House Speaker John A. Boehner (R-Ohio) on Friday evening delivered his strongest criticism yet of President Obama’s decision three months ago to intervene militarily in Libya, saying in a statement that the White House has not sufficiently answered lawmakers’ questions about the mission and that the House may take action as soon as next week aimed at halting the U.S. involvement.

“The American people and members on both sides of the aisle have concerns about the mission in Libya and questions that have gone unanswered by this White House,” Boehner said in a statement late Friday, two weeks after the House passed a resolution rebuking Obama and giving the president 14 days to respond to lawmakers’ questions. “While the President responded to some questions earlier this week, it is unfortunate that he specifically chose not to respond to an important question about whether the Office of Legal Counsel supports the White House’s extraordinary legal basis for ongoing military operations in Libya.”

“Despite the constitutional concerns anyone may have with the statute, the War Powers Resolution is the law of the land and cannot be simply ignored, Boehner added. “The White House’s suggestion that there are no ‘hostilities’ taking place in Libya defies rational thought. Now, its decision to conceal the opinion of the OLC raises even more concerns.”

Boehner earlier this week had sent Obama a letter requesting information on the OLC’s position on whether U.S. involvement in Libya is constitutional. The letter followed several weeks of escalation between some members of Congress who have questioned the constitutionality of Obama’s action on Libya and the White House, which has repeatedly defended its actions. Administration officials have argued that Obama sufficiently consulted with congressional leaders both before taking action and throughout the 90-day mission.

Boehner said Friday he was responding to a letter sent by Obama in response to the speaker’s concerns.

That letter, Boehner said, was insufficient -- and the House may respond by taking legislative action as soon as next week.

“The House of Representatives will not allow the White House to continue skirting its obligations to the American people, this Congress, and the laws of this nation,” Boehner said. “Over the coming week, our members will review all options available to hold the administration to account.”
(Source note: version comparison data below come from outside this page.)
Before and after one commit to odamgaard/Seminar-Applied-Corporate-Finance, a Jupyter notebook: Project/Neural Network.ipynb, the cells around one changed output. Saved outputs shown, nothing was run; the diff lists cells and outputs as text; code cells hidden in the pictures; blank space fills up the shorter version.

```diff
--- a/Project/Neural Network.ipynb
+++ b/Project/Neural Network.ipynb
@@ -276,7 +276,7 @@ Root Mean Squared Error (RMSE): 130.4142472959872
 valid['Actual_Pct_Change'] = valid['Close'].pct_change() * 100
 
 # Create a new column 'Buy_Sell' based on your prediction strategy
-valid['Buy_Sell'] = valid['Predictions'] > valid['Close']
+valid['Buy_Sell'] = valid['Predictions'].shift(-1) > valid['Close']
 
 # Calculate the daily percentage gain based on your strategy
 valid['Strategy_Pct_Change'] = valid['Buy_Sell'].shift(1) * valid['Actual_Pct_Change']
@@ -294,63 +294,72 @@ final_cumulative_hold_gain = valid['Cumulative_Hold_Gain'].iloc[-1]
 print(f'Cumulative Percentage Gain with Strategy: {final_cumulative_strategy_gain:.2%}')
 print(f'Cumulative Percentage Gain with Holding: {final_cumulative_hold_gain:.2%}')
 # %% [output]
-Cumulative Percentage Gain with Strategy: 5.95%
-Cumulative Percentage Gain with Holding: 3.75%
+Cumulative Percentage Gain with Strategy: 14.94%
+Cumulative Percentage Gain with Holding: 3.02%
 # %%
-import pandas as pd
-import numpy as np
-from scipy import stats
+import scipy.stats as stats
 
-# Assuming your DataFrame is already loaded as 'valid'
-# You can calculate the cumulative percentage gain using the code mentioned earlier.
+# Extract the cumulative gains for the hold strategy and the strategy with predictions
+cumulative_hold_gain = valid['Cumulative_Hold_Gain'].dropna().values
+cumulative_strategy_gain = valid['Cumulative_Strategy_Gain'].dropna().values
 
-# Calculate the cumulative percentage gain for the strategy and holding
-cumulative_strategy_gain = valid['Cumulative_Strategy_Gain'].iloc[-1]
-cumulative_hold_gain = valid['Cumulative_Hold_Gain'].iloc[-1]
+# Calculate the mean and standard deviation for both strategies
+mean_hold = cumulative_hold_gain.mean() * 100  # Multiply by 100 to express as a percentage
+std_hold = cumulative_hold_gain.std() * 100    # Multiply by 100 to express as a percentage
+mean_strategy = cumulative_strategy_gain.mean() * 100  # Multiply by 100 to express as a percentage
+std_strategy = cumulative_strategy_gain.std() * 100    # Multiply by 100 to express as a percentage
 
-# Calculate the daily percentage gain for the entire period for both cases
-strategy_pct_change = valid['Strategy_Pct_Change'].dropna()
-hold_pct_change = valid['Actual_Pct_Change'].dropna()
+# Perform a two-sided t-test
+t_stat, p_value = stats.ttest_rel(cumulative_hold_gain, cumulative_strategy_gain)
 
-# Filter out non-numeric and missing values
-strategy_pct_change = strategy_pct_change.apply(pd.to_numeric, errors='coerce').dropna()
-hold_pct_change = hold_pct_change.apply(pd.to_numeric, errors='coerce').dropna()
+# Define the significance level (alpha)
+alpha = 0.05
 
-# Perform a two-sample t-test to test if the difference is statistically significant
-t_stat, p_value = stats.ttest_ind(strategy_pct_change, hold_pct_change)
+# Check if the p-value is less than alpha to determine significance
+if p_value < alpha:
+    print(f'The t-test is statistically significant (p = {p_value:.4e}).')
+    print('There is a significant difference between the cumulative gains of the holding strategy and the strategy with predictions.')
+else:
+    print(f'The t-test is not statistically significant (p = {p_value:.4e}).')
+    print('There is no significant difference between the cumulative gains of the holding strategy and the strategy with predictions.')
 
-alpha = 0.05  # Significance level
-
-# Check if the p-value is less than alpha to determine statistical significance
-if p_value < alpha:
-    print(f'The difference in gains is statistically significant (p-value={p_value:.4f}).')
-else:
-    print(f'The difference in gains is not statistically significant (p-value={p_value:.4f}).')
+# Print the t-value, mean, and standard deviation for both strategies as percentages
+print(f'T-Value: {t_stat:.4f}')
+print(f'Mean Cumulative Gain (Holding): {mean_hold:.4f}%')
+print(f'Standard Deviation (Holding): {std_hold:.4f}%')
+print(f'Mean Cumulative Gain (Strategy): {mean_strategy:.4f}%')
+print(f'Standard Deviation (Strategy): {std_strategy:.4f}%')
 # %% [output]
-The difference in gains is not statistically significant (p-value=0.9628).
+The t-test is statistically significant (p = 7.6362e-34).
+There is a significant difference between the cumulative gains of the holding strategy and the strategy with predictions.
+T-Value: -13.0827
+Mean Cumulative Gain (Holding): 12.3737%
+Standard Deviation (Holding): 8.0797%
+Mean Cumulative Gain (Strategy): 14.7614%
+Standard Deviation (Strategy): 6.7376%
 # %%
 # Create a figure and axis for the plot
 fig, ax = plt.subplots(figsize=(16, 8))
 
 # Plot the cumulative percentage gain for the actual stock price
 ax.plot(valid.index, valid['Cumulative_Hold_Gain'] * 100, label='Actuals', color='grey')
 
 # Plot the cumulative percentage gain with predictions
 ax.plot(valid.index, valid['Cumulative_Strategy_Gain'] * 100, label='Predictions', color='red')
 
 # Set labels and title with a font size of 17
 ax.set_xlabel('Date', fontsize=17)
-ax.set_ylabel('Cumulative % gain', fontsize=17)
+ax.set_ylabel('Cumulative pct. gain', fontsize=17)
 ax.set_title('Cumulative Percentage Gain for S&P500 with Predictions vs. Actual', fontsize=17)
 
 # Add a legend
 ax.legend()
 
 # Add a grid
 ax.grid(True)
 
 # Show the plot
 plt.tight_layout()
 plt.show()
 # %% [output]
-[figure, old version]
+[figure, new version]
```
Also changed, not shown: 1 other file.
Among the options available are a measure to defund the U.S. mission -- as Rep. Dennis Kucinich (D-Ohio) said he plans to do with an amendment introduced Friday to a defense appropriations bill. Boehner, too, has suggested that Congress’ leverage in the Libya debate rests in its control over the executive pursestrings.
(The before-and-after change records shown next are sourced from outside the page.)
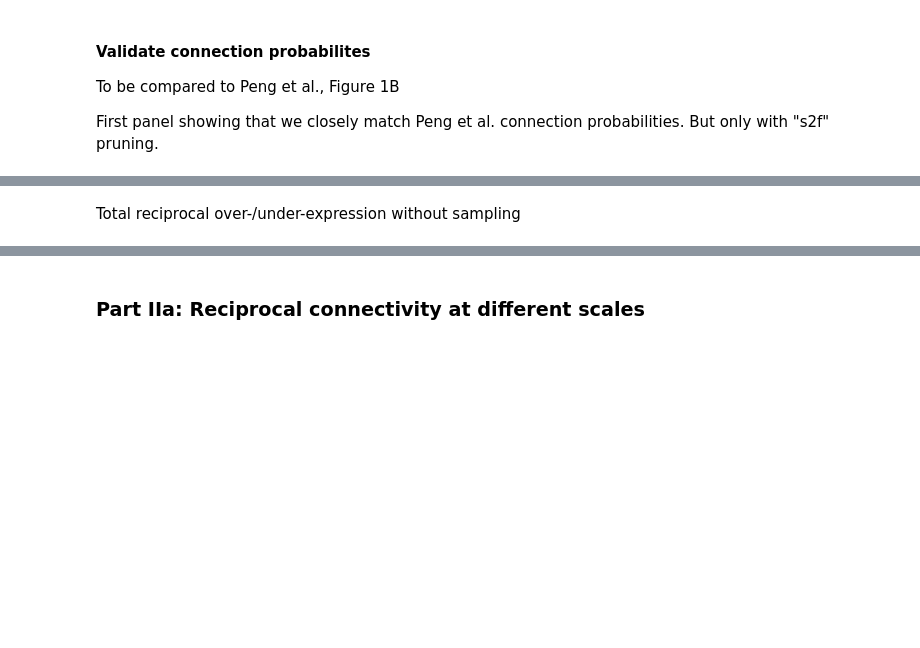
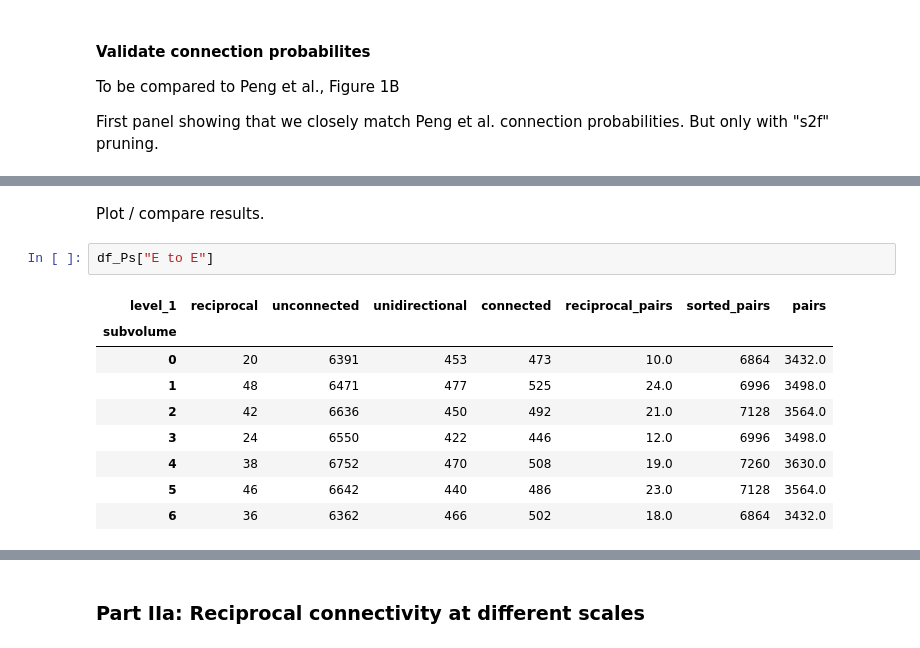
Before and after one commit to MWolfR/individual_morphology_effect, a Jupyter notebook: Patch_sample_triad_overexpression.ipynb, the cells around one changed output, grey strips where cells are left out. Cells and saved outputs as stored; diff of their text form; blank space fills up the shorter version.

```diff
--- a/Patch_sample_triad_overexpression.ipynb
+++ b/Patch_sample_triad_overexpression.ipynb
@@ -535,6 +569,18 @@ Time spent classifying triads: 0.0015153884887695312
 ... (88 outputs left out)
 # %% [markdown]
-Total reciprocal over-/under-expression without sampling
+Plot / compare results.
+# %%
+df_Ps["E to E"]
+# %% [output]
+| level_1 | reciprocal | unconnected | unidirectional | connected | reciprocal_pairs | sorted_pairs | pairs |
+| subvolume |  |  |  |  |  |  |  |
+| 0 | 20 | 6391 | 453 | 473 | 10.0 | 6864 | 3432.0 |
+| 1 | 48 | 6471 | 477 | 525 | 24.0 | 6996 | 3498.0 |
+| 2 | 42 | 6636 | 450 | 492 | 21.0 | 7128 | 3564.0 |
+| 3 | 24 | 6550 | 422 | 446 | 12.0 | 6996 | 3498.0 |
+| 4 | 38 | 6752 | 470 | 508 | 19.0 | 7260 | 3630.0 |
+| 5 | 46 | 6642 | 440 | 486 | 23.0 | 7128 | 3564.0 |
+| 6 | 36 | 6362 | 466 | 502 | 18.0 | 6864 | 3432.0 |
 # %%
 fig = plt.figure(figsize=(1.5 * len(df_Ps) + 1, 4))
 i = 1
```
Also changed, not shown: parts of 15 cells of this notebook.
Further action by the House will likely have to wait until Tuesday, when the lower chamber returns to Washington.